+++ Source information

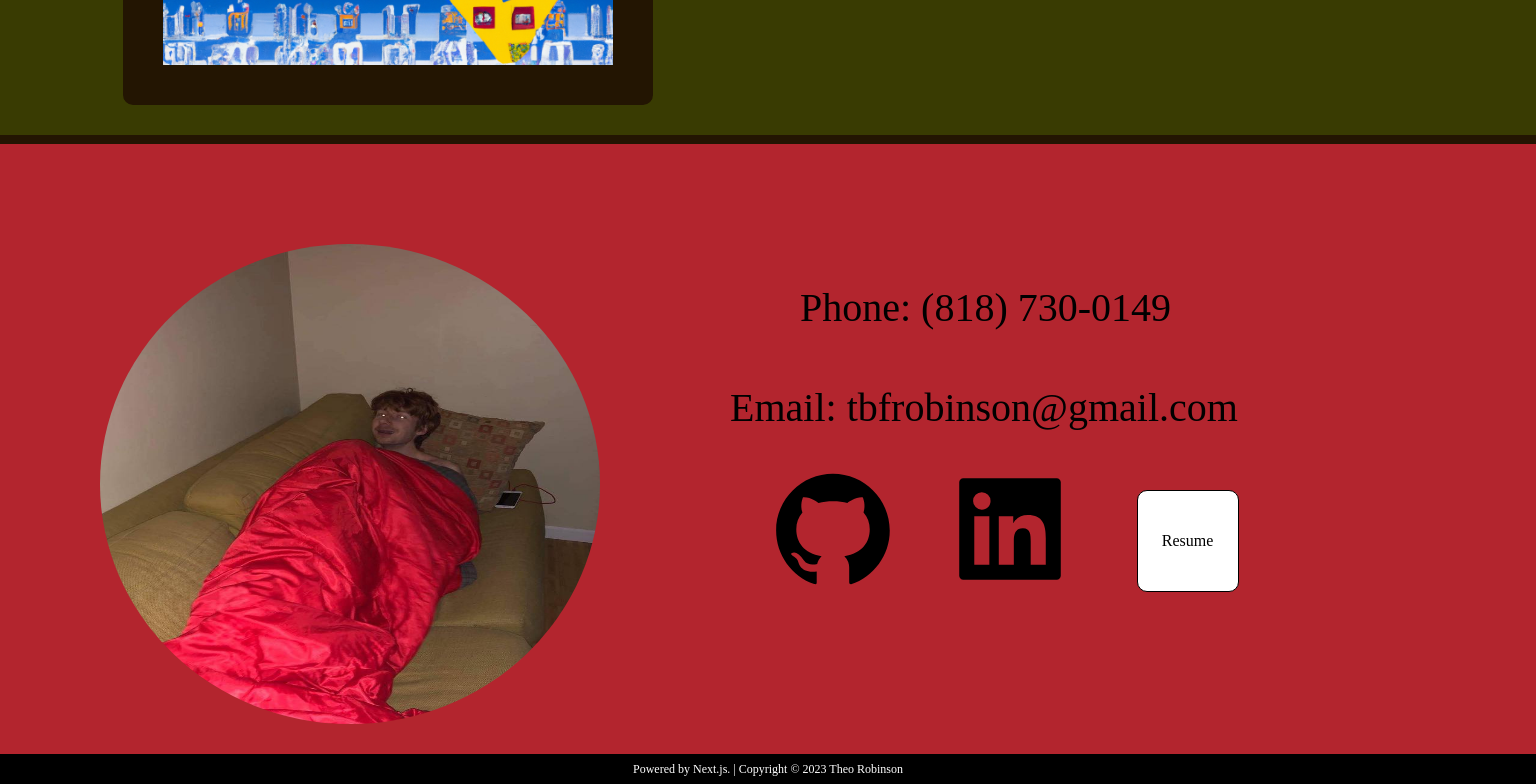
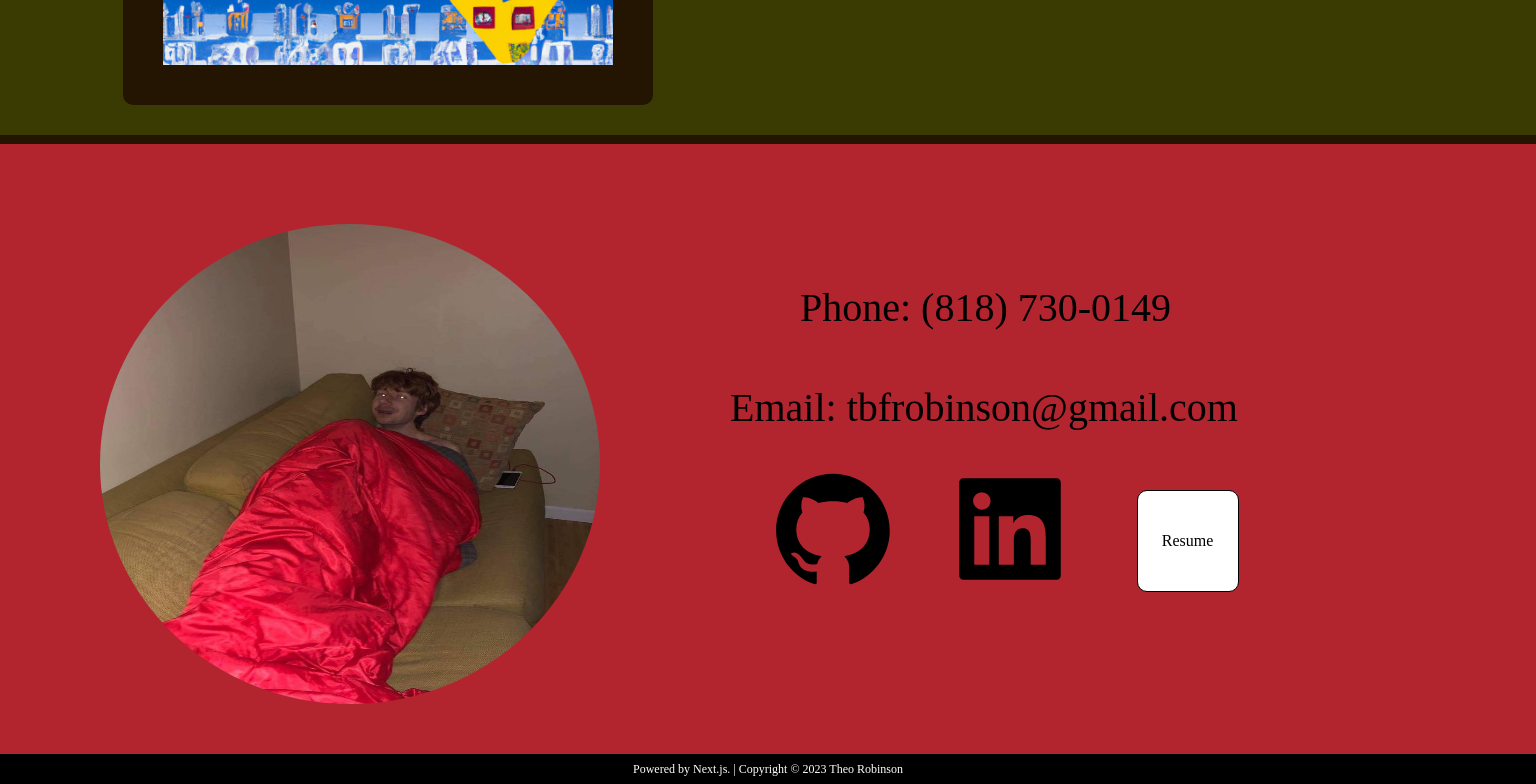
Before and after one commit to tbfrobinson/portfolio.v1, a Next.js app: page / in a window 1536 px wide. Shown: the part 2929-3713 px from the top of the page. Built offline with nearby package versions, Linux system fonts and the light colour scheme; a web font is replaced by a local one.

Commit message:
personal pic fix

```diff
--- a/src/styles/Home.module.css
+++ b/src/styles/Home.module.css
@@ -721,6 +721,12 @@
     position: absolute;
     left: 38%;
   }
+  .me {
+    width: 500px;
+    margin-left: 30%;
+    margin-top: 10px;
+    transform: translateX(-30%);
+  }
 
 }
 @media screen and (min-width: 650px) {
@@ -1415,6 +1421,14 @@
     bottom: 0;
     left: 0;
   }
+  .me{
+    position: static;
+    margin-top: 80px;
+    margin-left: 100px;
+    height: 480px;
+    width: 500px;
+    transform: translateX(0);
+  }
 
 }
 @media screen and (min-width: 1425px) {
```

++++++

• _Action item_:
Lines holding "margin" in the material above are to be reported.

• _Answer for this exercise_:
+    margin-left: 30%;
+    margin-top: 10px;
+    margin-top: 80px;
+    margin-left: 100px;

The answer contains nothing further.